Newsletter: Classic Hollywood: Cruella De Vil, darling. And heeeeere’s Johnny!
This is Susan King, veteran entertainment reporter for the Los Angeles Times and guardian of the Golden Age of Hollywood galaxy. Every Friday in my Classic Hollywood newsletter, I write about everything I hold near and dear to my heart about Tinseltown and beyond, including notable births and deaths, milestones, fun happenings around town, the latest in vintage titles on DVD and famous actors I’ve chatted with over the years.
Monday marks the 55th anniversary of one of my favorite Walt Disney animated films, “101 Dalmatians.” Who can resist those adorable Dalmatians, including Pongo, Perdy and Lucky? The family film also features one of the greatest Disney villains: Cruella De Vil, who wants to dognap the puppies for Dalmatian fur coats.
In 1991, on the film’s 30th anniversary, I had the opportunity to chat with Betty Lou Gerson, who supplied the iconic husky tones and frightening cackle for Cruella. She was then 77 and as sweet as she could be. She also was still surprised at how popular Cruella became.
“I got the general idea she was kind of a cult figure when years ago I went to my manicurist,” she said. “Her niece had an English boyfriend, and when he heard I was there, he came over to meet Cruella.”
She arrived at Cruella’s distinctive tones by exaggerating her own voice. “The character has a real sweep to it, and I gave my own voice that sweep.”
Gerson wasn’t doing an imitation of noted flamboyant Southern accent Tallulah Bankhead — at least not intentionally. “I was raised in Birmingham, Ala., and Tallulah was from Jasper, [Ala.] We both had phony English accents on top of our Southern accents and a great deal of flair,” said Gerson, who died in 1999 at age 84. “So our voices came out that way.”
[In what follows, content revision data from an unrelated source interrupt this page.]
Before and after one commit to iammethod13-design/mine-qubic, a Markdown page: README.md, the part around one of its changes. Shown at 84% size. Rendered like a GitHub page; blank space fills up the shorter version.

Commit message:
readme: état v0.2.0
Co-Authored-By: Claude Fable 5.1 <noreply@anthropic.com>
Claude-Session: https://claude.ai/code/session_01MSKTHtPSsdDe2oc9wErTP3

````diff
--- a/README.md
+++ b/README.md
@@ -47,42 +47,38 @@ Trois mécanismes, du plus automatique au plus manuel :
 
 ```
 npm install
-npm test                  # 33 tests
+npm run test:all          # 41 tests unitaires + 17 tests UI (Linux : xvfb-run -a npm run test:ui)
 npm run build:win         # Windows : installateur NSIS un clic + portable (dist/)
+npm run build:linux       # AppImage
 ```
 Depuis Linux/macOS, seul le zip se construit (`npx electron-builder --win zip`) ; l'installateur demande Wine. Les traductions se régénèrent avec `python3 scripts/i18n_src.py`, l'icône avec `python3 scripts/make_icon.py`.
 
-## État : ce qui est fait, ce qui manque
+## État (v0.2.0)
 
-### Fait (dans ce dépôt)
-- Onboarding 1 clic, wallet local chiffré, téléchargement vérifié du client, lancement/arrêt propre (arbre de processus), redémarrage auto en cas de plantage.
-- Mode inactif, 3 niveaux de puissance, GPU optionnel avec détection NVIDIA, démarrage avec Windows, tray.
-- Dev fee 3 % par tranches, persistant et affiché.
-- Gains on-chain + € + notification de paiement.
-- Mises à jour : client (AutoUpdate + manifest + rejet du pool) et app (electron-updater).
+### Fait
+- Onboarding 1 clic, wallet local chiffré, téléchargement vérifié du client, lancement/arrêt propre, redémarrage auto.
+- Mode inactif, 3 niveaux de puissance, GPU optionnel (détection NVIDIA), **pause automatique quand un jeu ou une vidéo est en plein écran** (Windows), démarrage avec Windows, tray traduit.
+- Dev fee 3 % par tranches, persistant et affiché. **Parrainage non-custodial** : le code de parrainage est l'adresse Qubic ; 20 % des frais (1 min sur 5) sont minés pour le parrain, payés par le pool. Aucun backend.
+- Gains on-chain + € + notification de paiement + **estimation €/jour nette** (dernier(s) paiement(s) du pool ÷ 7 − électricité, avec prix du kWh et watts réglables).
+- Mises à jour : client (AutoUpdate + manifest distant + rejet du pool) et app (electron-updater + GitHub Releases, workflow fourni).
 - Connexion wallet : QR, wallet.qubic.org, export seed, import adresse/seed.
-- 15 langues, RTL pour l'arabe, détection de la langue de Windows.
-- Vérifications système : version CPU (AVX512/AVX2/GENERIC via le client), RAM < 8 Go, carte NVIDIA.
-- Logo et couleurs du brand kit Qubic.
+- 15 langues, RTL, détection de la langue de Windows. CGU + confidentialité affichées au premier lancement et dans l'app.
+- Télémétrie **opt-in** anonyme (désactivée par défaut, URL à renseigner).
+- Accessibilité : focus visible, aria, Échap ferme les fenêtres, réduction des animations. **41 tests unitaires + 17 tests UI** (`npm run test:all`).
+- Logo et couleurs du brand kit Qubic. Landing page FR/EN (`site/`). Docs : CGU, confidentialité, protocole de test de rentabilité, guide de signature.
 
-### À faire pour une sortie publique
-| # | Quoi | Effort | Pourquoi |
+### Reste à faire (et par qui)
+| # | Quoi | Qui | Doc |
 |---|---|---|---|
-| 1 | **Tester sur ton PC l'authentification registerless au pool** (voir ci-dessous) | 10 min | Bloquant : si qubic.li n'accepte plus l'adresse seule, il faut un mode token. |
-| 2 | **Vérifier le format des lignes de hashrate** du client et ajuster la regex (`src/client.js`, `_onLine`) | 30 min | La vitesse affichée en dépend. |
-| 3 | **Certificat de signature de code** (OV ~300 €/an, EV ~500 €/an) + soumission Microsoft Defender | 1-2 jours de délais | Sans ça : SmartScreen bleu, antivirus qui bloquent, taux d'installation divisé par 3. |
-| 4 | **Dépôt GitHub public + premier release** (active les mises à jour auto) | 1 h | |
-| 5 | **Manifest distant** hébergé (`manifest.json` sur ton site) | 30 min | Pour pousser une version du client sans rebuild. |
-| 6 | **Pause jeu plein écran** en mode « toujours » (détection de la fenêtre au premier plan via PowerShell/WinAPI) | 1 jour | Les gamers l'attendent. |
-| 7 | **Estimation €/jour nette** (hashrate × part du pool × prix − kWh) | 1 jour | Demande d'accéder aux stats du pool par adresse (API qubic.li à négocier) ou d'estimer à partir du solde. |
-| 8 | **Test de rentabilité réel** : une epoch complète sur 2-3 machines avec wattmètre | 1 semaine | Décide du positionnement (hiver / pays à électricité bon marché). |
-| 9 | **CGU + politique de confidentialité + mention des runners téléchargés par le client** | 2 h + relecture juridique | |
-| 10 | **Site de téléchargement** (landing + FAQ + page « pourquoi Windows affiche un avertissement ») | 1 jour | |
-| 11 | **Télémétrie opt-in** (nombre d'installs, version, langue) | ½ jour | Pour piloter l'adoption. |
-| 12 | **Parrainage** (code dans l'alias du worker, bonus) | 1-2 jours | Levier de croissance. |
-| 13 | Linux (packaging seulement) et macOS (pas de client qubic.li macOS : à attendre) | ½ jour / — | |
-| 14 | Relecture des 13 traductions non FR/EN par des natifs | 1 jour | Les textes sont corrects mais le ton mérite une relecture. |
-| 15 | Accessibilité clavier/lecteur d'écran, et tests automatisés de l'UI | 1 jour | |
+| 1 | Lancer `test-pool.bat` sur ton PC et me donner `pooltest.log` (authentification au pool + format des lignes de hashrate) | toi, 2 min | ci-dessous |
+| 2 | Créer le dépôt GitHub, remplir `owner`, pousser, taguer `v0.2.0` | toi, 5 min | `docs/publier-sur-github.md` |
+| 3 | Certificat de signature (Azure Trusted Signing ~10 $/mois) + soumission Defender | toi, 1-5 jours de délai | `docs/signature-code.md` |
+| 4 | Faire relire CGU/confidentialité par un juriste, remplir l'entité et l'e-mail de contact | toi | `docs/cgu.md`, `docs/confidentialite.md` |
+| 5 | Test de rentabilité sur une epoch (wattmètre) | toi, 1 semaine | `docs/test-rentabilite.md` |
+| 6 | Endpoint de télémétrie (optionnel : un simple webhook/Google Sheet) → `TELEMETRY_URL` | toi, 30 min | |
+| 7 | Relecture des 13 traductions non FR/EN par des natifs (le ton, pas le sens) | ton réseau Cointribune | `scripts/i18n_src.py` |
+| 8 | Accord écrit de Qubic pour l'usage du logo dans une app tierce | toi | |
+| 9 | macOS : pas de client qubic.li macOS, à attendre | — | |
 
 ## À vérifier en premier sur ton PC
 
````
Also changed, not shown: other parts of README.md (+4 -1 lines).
If you enjoyed “Bridge of Spies,” then you will want to check out the fun evening of ‘60s spy flicks Monday on TCM. The espionage begins with the romantic 1966 film “Arabesque,” directed by Stanley Donen and starring Gregory Peck and Sophia Loren; that’s followed by the taut 1965 British thriller “The Ipcress File,” starring a young Michael Caine as secret agent Harry Palmer. James Coburn plays it suave and funny in 1966’s “Our Man Flint,” and Alec Guinness is at his best as “Our Man From Havana,” from 1960. Also airing are 1963’s “The Prize” with Paul Newman and Elke Sommer, and the silly 1966 “Our Man in Marrakesh” — also known as “Bang! Bang! You’re Dead!” — with Tony Randall.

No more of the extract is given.